Show every line in the entries below where the word "display" appears.
###
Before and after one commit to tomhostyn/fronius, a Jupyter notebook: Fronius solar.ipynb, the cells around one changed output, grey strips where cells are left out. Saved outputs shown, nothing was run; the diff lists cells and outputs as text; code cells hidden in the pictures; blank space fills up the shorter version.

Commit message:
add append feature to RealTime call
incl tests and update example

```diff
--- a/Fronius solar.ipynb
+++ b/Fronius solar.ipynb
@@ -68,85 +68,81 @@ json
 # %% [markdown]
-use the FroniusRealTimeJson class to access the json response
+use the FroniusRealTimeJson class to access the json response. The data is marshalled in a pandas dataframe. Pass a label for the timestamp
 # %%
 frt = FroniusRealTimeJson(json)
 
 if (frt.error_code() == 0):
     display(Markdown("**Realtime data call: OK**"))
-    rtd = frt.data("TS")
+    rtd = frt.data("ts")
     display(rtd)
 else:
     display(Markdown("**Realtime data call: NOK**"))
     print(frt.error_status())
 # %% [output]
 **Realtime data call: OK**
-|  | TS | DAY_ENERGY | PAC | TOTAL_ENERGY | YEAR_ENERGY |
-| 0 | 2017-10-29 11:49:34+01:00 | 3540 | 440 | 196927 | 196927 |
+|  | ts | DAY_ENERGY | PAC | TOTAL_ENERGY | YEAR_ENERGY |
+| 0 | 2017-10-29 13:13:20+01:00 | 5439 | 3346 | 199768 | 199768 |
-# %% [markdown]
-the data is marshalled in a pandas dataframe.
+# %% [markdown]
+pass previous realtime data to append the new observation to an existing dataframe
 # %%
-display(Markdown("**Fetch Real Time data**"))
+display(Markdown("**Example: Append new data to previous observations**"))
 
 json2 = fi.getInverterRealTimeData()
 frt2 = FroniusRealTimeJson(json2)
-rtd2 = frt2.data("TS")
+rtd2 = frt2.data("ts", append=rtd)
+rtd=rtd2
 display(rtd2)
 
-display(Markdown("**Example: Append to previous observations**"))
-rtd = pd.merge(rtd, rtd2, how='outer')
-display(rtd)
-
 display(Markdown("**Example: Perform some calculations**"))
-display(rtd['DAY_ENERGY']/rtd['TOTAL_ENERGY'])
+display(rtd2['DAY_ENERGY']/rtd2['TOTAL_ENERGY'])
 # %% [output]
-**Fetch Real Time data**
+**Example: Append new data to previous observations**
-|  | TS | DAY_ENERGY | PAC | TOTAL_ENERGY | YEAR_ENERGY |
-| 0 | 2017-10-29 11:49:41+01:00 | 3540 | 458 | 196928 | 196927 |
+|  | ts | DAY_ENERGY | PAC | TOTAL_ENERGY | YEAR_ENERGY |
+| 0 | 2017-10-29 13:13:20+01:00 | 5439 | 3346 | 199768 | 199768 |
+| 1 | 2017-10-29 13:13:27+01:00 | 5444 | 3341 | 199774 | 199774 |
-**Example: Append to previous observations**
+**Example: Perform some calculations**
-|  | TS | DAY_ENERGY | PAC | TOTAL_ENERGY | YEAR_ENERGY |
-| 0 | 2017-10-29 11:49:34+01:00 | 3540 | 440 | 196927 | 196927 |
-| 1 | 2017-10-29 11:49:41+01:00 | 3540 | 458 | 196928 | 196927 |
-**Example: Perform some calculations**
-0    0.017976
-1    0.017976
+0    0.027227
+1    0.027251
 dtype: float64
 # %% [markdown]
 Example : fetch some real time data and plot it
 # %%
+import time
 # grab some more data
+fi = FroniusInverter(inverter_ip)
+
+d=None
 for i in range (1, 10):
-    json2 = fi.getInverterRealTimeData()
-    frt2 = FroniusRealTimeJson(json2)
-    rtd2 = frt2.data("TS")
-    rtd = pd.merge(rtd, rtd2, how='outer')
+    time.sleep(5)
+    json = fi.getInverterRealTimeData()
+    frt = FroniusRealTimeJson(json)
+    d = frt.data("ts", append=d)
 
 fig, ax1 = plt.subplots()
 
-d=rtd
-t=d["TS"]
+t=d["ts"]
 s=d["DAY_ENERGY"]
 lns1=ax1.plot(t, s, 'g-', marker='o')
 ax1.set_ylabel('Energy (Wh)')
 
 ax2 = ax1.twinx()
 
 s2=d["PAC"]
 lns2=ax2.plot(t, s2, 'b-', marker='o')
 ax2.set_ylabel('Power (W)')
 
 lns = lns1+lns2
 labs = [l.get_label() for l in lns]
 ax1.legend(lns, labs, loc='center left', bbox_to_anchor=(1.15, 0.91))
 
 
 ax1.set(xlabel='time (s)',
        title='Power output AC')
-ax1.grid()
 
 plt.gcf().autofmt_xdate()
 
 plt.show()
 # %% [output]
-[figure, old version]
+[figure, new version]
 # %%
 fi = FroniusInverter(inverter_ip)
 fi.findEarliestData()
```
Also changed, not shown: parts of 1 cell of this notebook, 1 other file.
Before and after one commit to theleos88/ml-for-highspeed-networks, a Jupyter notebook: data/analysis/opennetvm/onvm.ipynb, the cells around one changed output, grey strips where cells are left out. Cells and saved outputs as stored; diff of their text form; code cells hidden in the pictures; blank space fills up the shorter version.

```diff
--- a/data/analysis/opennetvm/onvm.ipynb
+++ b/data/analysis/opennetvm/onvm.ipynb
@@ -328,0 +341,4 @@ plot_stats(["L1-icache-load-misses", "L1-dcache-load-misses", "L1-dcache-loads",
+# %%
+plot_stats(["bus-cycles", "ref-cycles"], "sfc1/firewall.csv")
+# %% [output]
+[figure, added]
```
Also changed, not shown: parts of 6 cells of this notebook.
###
*Response to the task*:
     display(Markdown("**Realtime data call: OK**"))
     display(rtd)
     display(Markdown("**Realtime data call: NOK**"))
-display(Markdown("**Fetch Real Time data**"))
+display(Markdown("**Example: Append new data to previous observations**"))
 display(rtd2)
-display(Markdown("**Example: Append to previous observations**"))
-display(rtd)
 display(Markdown("**Example: Perform some calculations**"))
-display(rtd['DAY_ENERGY']/rtd['TOTAL_ENERGY'])
+display(rtd2['DAY_ENERGY']/rtd2['TOTAL_ENERGY'])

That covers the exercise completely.